The students had been standing on the sidewalk in front of the Continue reading
Local Realtor Doug Gilford has gained notoriety as the blogger and videographer who filmed the unlawful removal of Desert Freedom Press Publisher Jennifer Jones, from a June 28th town council meeting. The video has been viewed almost two hundred thousand times on Gilford’s YouTube channel.Well, I suppose there are several morals here, such as never set your camera down, never go into a public office alone, etc.
Yesterday afternoon, around 3:30 Gilford was at the counter in Town Hall, filing an open records request for town hall feed surveillance tape when Assistant Town Manager Al Johnson confronted Gilford. Apparently feeling threatened, Gilford set his camera on the counter but didn’t hit record, when suddenly Johnson snatched it from across the counter. When Gilford called for police assistance, he ended up being arrested instead of Johnson.
But that’s not what seems familiar. Oh, here it is: Continue reading
The First Amendment issue here is, as the parties frameContinue reading
it, fairly narrow: is there a constitutionally protected right to videotape police carrying out their duties in public? Basic First Amendment principles, along with case law from this and other circuits, answer that question unambiguously in the affirmative.
Congress shall make no law respecting an establishment of religion, or prohibiting the free exercise thereof; or abridging the freedom of speech, or of the press; or the right of the people peaceably to assemble, and to petition the Government for a redress of grievances.
It is firmly established that the First Amendment’s aegis extends further than the text’s proscription on laws
The actual resolution is a model of such things: simple and easy to read, yet complete enough to cover the territory, and leaving no doubts as to the board’s position.

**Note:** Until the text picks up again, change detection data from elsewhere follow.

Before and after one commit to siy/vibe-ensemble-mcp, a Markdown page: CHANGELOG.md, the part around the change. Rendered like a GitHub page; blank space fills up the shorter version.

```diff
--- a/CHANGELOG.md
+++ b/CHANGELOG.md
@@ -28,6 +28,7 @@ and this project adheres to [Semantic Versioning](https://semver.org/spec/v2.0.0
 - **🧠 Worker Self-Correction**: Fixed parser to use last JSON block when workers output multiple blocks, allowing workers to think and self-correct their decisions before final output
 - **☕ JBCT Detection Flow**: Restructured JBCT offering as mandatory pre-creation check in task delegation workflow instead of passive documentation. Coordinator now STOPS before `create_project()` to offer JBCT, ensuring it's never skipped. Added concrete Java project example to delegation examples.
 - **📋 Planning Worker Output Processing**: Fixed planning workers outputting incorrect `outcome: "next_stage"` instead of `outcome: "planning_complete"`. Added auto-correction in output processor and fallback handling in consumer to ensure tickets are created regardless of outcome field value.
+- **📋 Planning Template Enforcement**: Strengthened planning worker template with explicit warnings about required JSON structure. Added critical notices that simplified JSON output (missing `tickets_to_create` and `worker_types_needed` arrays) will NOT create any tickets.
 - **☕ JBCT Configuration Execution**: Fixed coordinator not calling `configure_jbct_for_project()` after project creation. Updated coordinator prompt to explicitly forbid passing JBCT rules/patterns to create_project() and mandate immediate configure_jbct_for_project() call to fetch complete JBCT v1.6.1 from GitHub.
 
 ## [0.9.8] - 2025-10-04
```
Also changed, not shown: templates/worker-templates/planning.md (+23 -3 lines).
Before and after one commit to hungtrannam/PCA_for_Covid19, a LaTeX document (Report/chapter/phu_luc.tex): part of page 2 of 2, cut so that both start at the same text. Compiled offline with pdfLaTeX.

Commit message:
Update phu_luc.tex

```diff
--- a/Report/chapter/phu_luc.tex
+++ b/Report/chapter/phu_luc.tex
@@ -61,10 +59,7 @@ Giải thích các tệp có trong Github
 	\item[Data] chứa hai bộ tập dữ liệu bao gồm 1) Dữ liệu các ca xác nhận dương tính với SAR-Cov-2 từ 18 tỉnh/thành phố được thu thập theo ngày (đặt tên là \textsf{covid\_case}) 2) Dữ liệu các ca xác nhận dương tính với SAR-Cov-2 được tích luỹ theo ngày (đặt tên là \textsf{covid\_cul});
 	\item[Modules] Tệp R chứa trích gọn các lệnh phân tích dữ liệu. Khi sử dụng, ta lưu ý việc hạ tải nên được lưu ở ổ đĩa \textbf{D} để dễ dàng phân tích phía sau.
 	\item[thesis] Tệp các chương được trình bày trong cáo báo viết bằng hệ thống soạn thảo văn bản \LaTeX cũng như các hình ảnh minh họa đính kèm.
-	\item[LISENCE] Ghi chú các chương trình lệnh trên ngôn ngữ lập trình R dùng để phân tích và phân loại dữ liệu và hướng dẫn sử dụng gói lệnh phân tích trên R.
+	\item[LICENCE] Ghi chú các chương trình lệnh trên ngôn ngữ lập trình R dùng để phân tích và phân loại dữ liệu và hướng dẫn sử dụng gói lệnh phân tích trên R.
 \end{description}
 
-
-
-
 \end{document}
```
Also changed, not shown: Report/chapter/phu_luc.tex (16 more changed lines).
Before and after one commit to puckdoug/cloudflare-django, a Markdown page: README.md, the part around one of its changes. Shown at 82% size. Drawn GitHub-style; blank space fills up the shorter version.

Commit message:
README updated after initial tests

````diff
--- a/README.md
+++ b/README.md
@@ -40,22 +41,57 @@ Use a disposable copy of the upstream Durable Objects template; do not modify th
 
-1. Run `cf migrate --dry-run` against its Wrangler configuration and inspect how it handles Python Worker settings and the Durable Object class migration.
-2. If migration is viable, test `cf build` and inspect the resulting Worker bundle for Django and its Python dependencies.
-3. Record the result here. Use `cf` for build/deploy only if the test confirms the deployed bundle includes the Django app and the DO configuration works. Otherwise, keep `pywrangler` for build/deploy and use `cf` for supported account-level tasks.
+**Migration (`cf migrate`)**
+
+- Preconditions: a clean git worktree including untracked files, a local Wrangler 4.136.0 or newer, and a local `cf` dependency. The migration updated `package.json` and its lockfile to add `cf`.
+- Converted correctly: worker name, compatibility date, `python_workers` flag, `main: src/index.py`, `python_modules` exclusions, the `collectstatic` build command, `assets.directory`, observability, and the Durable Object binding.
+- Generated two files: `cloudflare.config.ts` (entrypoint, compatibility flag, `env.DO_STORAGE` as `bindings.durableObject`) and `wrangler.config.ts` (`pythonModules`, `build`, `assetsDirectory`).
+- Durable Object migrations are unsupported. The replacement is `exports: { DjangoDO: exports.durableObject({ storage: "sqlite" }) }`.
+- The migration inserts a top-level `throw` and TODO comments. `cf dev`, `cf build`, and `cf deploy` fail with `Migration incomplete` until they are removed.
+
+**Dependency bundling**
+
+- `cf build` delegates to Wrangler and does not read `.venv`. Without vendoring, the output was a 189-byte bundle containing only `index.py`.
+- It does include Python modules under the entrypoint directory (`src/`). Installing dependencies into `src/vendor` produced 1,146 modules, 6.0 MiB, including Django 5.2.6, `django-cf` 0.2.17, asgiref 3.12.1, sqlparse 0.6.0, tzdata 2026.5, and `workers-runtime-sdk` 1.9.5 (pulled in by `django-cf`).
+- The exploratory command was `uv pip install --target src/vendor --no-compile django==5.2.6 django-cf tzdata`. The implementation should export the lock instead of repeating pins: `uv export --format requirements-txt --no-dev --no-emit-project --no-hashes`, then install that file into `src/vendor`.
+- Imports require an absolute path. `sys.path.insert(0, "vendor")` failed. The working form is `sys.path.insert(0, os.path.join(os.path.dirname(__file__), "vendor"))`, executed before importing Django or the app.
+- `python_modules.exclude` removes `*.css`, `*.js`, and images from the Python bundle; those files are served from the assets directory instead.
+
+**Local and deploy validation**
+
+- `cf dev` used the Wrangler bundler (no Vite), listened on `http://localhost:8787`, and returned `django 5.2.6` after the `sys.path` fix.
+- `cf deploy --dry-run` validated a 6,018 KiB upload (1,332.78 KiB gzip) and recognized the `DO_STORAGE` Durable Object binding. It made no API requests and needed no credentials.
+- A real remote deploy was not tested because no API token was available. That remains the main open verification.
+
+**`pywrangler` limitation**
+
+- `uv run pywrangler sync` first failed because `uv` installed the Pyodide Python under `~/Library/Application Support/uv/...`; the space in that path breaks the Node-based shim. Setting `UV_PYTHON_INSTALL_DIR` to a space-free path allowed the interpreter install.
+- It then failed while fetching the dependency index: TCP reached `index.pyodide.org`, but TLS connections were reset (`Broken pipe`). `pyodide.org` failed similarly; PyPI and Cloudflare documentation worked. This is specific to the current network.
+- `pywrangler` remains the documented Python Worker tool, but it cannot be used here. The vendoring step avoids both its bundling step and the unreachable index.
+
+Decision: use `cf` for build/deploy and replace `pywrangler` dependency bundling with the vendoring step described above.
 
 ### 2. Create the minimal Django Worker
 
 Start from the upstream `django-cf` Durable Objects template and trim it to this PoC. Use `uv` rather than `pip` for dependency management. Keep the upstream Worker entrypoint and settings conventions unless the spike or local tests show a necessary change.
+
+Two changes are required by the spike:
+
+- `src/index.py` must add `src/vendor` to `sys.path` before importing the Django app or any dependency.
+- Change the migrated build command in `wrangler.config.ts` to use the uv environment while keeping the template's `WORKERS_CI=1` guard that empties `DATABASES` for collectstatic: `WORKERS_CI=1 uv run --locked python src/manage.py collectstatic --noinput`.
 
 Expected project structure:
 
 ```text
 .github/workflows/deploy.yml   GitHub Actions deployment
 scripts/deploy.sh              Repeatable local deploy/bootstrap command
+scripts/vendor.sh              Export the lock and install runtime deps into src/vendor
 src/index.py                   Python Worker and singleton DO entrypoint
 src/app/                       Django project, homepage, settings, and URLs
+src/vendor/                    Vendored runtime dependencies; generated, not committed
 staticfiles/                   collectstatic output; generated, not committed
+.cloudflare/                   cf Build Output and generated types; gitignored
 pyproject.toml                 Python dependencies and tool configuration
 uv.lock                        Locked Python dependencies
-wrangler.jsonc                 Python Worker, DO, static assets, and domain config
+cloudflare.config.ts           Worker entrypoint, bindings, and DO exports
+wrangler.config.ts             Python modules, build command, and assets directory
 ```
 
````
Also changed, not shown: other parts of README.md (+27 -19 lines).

Congratulations to LCBOE on that resolution!
Playlist, called meeting, Lowndes County Board of Education (LCBOE),
Valdosta, Lowndes County, Georgia, 30 August 2011.
Videos by Gretchen Quarterman and John S. Quarterman
for LAKE, the Lowndes Area Knowledge Exchange.
Let me also take a moment to thank some LCBOE staff. Continue reading